Your answer should consist of every line from the records that holds the string "const".

RECORDED INFORMATION »

:::::

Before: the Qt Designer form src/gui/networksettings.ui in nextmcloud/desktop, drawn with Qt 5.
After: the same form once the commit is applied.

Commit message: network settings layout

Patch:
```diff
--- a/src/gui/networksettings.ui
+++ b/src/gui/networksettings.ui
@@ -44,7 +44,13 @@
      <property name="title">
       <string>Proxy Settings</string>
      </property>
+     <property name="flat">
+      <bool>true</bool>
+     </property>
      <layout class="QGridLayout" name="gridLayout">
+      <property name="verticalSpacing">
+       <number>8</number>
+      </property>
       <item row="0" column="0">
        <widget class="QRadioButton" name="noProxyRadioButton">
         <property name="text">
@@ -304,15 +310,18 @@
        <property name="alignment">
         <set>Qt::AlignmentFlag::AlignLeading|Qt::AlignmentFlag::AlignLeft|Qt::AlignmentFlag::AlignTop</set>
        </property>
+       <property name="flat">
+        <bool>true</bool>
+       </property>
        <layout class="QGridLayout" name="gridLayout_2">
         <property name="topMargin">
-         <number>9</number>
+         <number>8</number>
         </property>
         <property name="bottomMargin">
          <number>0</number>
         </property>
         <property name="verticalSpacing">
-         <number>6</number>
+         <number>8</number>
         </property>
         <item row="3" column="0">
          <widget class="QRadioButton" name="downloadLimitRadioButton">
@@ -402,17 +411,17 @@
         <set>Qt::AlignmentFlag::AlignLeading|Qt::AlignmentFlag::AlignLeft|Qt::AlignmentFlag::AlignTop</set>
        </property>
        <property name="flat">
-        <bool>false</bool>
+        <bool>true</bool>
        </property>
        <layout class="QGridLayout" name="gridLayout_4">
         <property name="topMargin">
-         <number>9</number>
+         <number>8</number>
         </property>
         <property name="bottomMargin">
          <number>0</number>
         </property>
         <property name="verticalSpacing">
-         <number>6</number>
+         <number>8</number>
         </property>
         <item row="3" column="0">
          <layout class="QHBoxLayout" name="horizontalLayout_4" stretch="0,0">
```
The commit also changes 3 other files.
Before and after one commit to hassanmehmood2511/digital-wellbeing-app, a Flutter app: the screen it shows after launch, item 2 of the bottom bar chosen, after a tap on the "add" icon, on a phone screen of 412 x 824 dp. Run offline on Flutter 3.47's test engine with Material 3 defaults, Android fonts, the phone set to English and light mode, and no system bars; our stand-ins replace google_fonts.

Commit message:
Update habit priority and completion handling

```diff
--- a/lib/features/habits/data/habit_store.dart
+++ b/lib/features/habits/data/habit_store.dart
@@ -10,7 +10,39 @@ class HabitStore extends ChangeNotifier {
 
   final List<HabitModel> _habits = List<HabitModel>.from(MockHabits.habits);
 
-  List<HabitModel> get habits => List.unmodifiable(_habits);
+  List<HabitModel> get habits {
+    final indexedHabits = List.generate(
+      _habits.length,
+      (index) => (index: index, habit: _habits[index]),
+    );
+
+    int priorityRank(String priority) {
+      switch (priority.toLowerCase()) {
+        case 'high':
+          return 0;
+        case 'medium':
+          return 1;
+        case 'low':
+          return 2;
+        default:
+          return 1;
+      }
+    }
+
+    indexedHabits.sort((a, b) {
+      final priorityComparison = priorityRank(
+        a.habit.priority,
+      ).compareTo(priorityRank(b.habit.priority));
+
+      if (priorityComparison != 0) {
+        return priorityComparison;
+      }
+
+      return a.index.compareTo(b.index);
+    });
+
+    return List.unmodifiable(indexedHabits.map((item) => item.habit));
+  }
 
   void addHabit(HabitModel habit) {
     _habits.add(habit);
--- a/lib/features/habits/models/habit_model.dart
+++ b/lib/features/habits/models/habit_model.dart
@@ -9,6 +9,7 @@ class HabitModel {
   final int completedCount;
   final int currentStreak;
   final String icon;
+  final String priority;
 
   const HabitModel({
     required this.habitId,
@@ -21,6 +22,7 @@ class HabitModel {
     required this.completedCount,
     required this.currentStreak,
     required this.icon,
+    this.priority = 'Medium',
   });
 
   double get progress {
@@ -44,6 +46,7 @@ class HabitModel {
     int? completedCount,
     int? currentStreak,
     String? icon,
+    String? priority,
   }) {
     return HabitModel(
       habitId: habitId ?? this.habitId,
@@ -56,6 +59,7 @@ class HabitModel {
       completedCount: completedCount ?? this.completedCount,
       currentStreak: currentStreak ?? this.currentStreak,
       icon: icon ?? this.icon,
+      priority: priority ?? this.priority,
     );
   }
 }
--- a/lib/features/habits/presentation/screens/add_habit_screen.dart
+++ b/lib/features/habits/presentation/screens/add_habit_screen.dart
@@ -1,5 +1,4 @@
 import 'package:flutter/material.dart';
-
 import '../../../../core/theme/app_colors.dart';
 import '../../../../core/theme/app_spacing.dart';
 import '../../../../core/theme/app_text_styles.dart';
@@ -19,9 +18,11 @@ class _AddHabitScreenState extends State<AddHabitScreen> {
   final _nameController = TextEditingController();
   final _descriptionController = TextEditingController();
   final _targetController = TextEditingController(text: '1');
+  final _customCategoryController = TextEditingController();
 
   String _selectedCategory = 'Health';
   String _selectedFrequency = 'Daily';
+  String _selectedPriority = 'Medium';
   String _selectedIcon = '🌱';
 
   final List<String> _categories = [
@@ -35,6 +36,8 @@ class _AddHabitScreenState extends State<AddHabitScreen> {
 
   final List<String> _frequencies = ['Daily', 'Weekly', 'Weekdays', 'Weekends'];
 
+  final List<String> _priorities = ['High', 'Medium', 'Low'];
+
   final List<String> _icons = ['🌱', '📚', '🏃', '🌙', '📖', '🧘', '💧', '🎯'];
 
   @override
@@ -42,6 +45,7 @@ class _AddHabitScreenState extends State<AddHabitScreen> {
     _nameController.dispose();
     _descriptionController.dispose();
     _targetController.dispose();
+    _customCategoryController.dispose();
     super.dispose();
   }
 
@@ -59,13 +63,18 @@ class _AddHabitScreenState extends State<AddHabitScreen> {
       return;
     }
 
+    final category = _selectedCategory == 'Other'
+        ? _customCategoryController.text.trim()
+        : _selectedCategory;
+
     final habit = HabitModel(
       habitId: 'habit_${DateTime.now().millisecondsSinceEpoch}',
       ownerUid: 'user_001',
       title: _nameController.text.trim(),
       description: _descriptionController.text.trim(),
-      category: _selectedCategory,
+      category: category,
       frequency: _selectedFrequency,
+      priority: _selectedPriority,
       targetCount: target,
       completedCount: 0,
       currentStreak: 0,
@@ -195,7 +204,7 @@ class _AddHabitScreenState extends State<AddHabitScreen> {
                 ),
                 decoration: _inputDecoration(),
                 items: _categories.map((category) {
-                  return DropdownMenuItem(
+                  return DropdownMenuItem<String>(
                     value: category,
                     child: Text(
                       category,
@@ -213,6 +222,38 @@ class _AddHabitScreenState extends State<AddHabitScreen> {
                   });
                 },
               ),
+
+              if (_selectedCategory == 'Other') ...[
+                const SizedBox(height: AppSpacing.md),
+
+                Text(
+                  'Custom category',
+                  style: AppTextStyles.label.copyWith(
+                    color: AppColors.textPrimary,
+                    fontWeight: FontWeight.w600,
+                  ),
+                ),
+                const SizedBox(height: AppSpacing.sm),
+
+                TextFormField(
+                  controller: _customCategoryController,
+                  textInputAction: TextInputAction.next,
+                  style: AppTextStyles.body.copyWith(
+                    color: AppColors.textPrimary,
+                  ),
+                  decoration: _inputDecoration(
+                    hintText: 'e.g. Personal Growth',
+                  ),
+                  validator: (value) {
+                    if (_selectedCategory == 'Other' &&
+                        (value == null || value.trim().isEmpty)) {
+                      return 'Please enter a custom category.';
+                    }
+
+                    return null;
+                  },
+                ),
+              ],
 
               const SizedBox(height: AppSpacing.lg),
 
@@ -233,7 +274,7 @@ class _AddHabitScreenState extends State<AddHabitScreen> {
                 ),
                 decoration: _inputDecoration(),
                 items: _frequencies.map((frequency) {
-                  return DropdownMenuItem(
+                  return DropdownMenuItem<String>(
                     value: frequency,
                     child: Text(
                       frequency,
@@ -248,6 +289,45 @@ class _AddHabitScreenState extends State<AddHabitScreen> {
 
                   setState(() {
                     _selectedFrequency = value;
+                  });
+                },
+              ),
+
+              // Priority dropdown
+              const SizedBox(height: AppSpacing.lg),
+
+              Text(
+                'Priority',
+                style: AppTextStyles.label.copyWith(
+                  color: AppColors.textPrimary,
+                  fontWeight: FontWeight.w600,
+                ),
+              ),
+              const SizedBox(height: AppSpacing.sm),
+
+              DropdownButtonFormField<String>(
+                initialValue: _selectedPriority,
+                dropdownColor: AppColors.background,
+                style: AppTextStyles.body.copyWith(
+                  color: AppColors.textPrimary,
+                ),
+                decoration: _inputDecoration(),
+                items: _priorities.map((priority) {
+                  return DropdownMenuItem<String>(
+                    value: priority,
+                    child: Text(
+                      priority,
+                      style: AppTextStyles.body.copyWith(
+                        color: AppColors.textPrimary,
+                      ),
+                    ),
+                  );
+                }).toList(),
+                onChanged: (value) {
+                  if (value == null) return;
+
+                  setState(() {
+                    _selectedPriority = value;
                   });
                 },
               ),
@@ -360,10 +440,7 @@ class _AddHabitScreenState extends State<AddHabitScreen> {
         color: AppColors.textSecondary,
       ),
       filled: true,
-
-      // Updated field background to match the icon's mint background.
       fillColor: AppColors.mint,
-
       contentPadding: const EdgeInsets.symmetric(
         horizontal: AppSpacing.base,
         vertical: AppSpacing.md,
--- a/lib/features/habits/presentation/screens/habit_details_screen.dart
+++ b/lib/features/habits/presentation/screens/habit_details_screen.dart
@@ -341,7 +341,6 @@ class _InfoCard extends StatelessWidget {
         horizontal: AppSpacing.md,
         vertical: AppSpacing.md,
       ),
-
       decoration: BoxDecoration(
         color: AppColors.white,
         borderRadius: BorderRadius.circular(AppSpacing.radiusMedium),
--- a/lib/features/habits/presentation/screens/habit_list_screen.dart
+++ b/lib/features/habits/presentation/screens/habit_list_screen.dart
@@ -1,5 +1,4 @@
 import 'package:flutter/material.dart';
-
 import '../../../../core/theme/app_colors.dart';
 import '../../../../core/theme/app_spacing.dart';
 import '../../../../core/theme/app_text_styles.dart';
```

:::::

YOUR SOLUTION »
   const HabitModel({
+                const SizedBox(height: AppSpacing.md),
+                const SizedBox(height: AppSpacing.sm),
               const SizedBox(height: AppSpacing.lg),
+              const SizedBox(height: AppSpacing.lg),
+              const SizedBox(height: AppSpacing.sm),
       contentPadding: const EdgeInsets.symmetric(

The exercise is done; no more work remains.